Search the records for lines that contain the word "如何评价本场比赛". Copy them all.

═══ Records

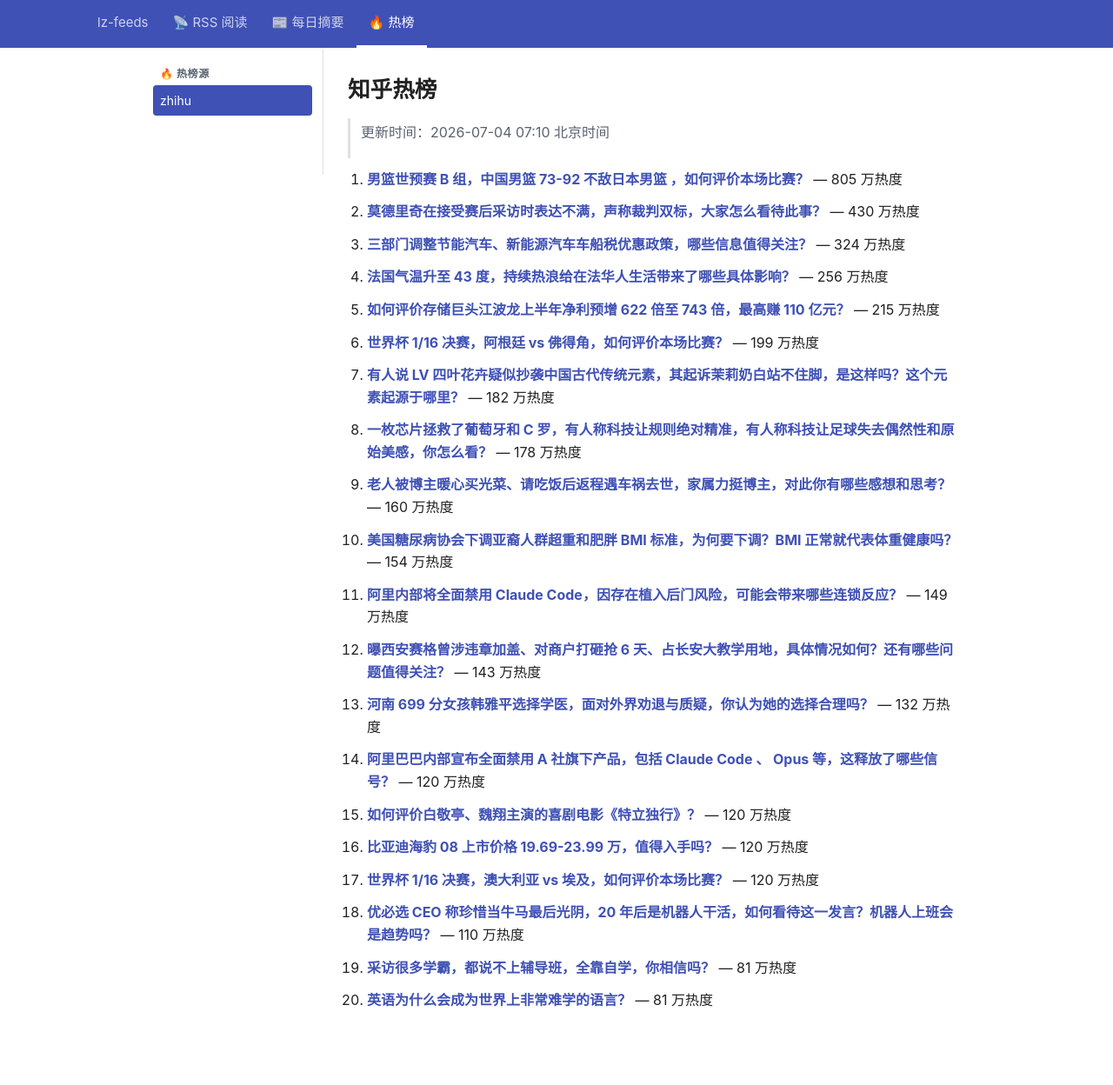
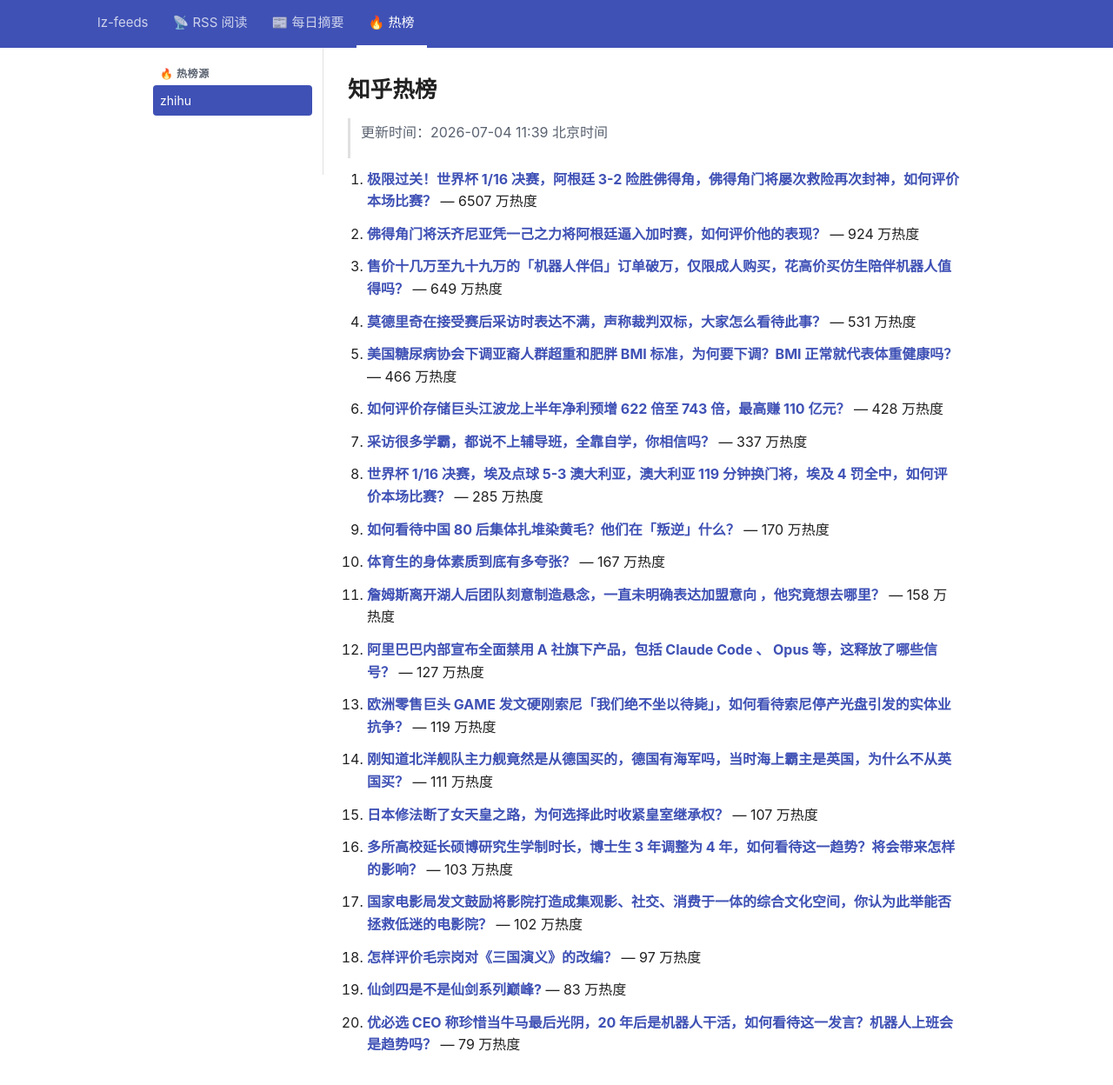
Before and after one commit to lizhang0101/lz-feeds, a Jekyll site: the page built from _hotlist/zhihu.md, in a window 1280 px wide and 1279 px high. Shown: the top 1248 px of the window at 87% size. Built offline with Jekyll 4.4.1, drawn with Linux system fonts in a browser that asks for light colours.

Commit message:
hotlist: 2026-07-04T03:39Z

```diff
--- a/_hotlist/zhihu.md
+++ b/_hotlist/zhihu.md
@@ -1,48 +1,48 @@
 ---
-updated: 2026-07-04 07:10 北京时间
+updated: 2026-07-04 11:39 北京时间
 count: 20
 ---
 
 # 知乎热榜
 
-> 更新时间：2026-07-04 07:10 北京时间
+> 更新时间：2026-07-04 11:39 北京时间
 
-1. **[男篮世预赛 B 组，中国男篮 73-92 不敌日本男篮 ，如何评价本场比赛？](https://www.zhihu.com/question/2056436512388904270)** — 805 万热度
+1. **[极限过关！世界杯 1/16 决赛，阿根廷 3-2 险胜佛得角，佛得角门将屡次救险再次封神，如何评价本场比赛？](https://www.zhihu.com/question/2056419001685599487)** — 6507 万热度
 
-2. **[莫德里奇在接受赛后采访时表达不满，声称裁判双标，大家怎么看待此事？](https://www.zhihu.com/question/2056431100180829159)** — 430 万热度
+2. **[佛得角门将沃齐尼亚凭一己之力将阿根廷逼入加时赛，如何评价他的表现？](https://www.zhihu.com/question/2056651923759915138)** — 924 万热度
 
-3. **[三部门调整节能汽车、新能源汽车车船税优惠政策，哪些信息值得关注？](https://www.zhihu.com/question/2056425679093339668)** — 324 万热度
+3. **[售价十几万至九十九万的「机器人伴侣」订单破万，仅限成人购买，花高价买仿生陪伴机器人值得吗？](https://www.zhihu.com/question/2055671696800143351)** — 649 万热度
 
-4. **[法国气温升至 43 度，持续热浪给在法华人生活带来了哪些具体影响？](https://www.zhihu.com/question/2055660260464054473)** — 256 万热度
+4. **[莫德里奇在接受赛后采访时表达不满，声称裁判双标，大家怎么看待此事？](https://www.zhihu.com/question/2056431100180829159)** — 531 万热度
 
-5. **[如何评价存储巨头江波龙上半年净利预增 622 倍至 743 倍，最高赚 110 亿元？](https://www.zhihu.com/question/2056474499030017002)** — 215 万热度
+5. **[美国糖尿病协会下调亚裔人群超重和肥胖 BMI 标准，为何要下调？BMI 正常就代表体重健康吗？](https://www.zhihu.com/question/2056372314535453404)** — 466 万热度
 
-6. **[世界杯 1/16 决赛，阿根廷 vs 佛得角，如何评价本场比赛？](https://www.zhihu.com/question/2056419001685599487)** — 199 万热度
+6. **[如何评价存储巨头江波龙上半年净利预增 622 倍至 743 倍，最高赚 110 亿元？](https://www.zhihu.com/question/2056474499030017002)** — 428 万热度
 
-7. **[有人说 LV 四叶花卉疑似抄袭中国古代传统元素，其起诉茉莉奶白站不住脚，是这样吗？这个元素起源于哪里？](https://www.zhihu.com/question/2056074267624568573)** — 182 万热度
+7. **[采访很多学霸，都说不上辅导班，全靠自学，你相信吗？](https://www.zhihu.com/question/652958729)** — 337 万热度
 
-8. **[一枚芯片拯救了葡萄牙和 C 罗，有人称科技让规则绝对精准，有人称科技让足球失去偶然性和原始美感，你怎么看？](https://www.zhihu.com/question/2056380849625325900)** — 178 万热度
+8. **[世界杯 1/16 决赛，埃及点球 5-3 澳大利亚，澳大利亚 119 分钟换门将，埃及 4 罚全中，如何评价本场比赛？](https://www.zhihu.com/question/2056418799423680843)** — 285 万热度
 
-9. **[老人被博主暖心买光菜、请吃饭后返程遇车祸去世，家属力挺博主，对此你有哪些感想和思考？](https://www.zhihu.com/question/2055082282717819308)** — 160 万热度
+9. **[如何看待中国 80 后集体扎堆染黄毛？他们在「叛逆」什么？](https://www.zhihu.com/question/2055282982999385425)** — 170 万热度
 
-10. **[美国糖尿病协会下调亚裔人群超重和肥胖 BMI 标准，为何要下调？BMI 正常就代表体重健康吗？](https://www.zhihu.com/question/2056372314535453404)** — 154 万热度
+10. **[体育生的身体素质到底有多夸张？](https://www.zhihu.com/question/2053047509577209684)** — 167 万热度
 
-11. **[阿里内部将全面禁用 Claude Code，因存在植入后门风险，可能会带来哪些连锁反应？](https://www.zhihu.com/question/2056384180200498322)** — 149 万热度
+11. **[詹姆斯离开湖人后团队刻意制造悬念，一直未明确表达加盟意向 ，他究竟想去哪里？](https://www.zhihu.com/question/2056285714816488151)** — 158 万热度
 
-12. **[曝西安赛格曾涉违章加盖、对商户打砸抢 6 天、占长安大教学用地，具体情况如何？还有哪些问题值得关注？](https://www.zhihu.com/question/2056002373693038752)** — 143 万热度
+12. **[阿里巴巴内部宣布全面禁用 A 社旗下产品，包括 Claude Code 、 Opus 等，这释放了哪些信号？](https://www.zhihu.com/question/2056394331271999624)** — 127 万热度
 
-13. **[河南 699 分女孩韩雅平选择学医，面对外界劝退与质疑，你认为她的选择合理吗？](https://www.zhihu.com/question/2056362577639236541)** — 132 万热度
+13. **[欧洲零售巨头 GAME 发文硬刚索尼「我们绝不坐以待毙」，如何看待索尼停产光盘引发的实体业抗争？](https://www.zhihu.com/question/2056053564435439693)** — 119 万热度
 
-14. **[阿里巴巴内部宣布全面禁用 A 社旗下产品，包括 Claude Code 、 Opus 等，这释放了哪些信号？](https://www.zhihu.com/question/2056394331271999624)** — 120 万热度
+14. **[刚知道北洋舰队主力舰竟然是从德国买的，德国有海军吗，当时海上霸主是英国，为什么不从英国买？](https://www.zhihu.com/question/2001420908707993510)** — 111 万热度
 
-15. **[如何评价白敬亭、魏翔主演的喜剧电影《特立独行》？](https://www.zhihu.com/question/2054968366956393838)** — 120 万热度
+15. **[日本修法断了女天皇之路，为何选择此时收紧皇室继承权？](https://www.zhihu.com/question/2055796070526014657)** — 107 万热度
 
-16. **[比亚迪海豹 08 上市价格 19.69-23.99 万，值得入手吗？](https://www.zhihu.com/question/2056041972998083528)** — 120 万热度
+16. **[多所高校延长硕博研究生学制时长，博士生 3 年调整为 4 年，如何看待这一趋势？将会带来怎样的影响？](https://www.zhihu.com/question/2055588335284744911)** — 103 万热度
 
-17. **[世界杯 1/16 决赛，澳大利亚 vs 埃及，如何评价本场比赛？](https://www.zhihu.com/question/2056418799423680843)** — 120 万热度
+17. **[国家电影局发文鼓励将影院打造成集观影、社交、消费于一体的综合文化空间，你认为此举能否拯救低迷的电影院？](https://www.zhihu.com/question/2056509067665700235)** — 102 万热度
 
-18. **[优必选 CEO 称珍惜当牛马最后光阴，20 年后是机器人干活，如何看待这一发言？机器人上班会是趋势吗？](https://www.zhihu.com/question/2056338500371182782)** — 110 万热度
+18. **[怎样评价毛宗岗对《三国演义》的改编？](https://www.zhihu.com/question/27275429)** — 97 万热度
 
-19. **[采访很多学霸，都说不上辅导班，全靠自学，你相信吗？](https://www.zhihu.com/question/652958729)** — 81 万热度
+19. **[仙剑四是不是仙剑系列巅峰?](https://www.zhihu.com/question/360385708)** — 83 万热度
 
-20. **[英语为什么会成为世界上非常难学的语言？](https://www.zhihu.com/question/5686351074)** — 81 万热度
+20. **[优必选 CEO 称珍惜当牛马最后光阴，20 年后是机器人干活，如何看待这一发言？机器人上班会是趋势吗？](https://www.zhihu.com/question/2056338500371182782)** — 79 万热度
```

══════

The answer
-1. **[男篮世预赛 B 组，中国男篮 73-92 不敌日本男篮 ，如何评价本场比赛？](https://www.zhihu.com/question/2056436512388904270)** — 805 万热度
+1. **[极限过关！世界杯 1/16 决赛，阿根廷 3-2 险胜佛得角，佛得角门将屡次救险再次封神，如何评价本场比赛？](https://www.zhihu.com/question/2056419001685599487)** — 6507 万热度
-6. **[世界杯 1/16 决赛，阿根廷 vs 佛得角，如何评价本场比赛？](https://www.zhihu.com/question/2056419001685599487)** — 199 万热度
+8. **[世界杯 1/16 决赛，埃及点球 5-3 澳大利亚，澳大利亚 119 分钟换门将，埃及 4 罚全中，如何评价本场比赛？](https://www.zhihu.com/question/2056418799423680843)** — 285 万热度
-17. **[世界杯 1/16 决赛，澳大利亚 vs 埃及，如何评价本场比赛？](https://www.zhihu.com/question/2056418799423680843)** — 120 万热度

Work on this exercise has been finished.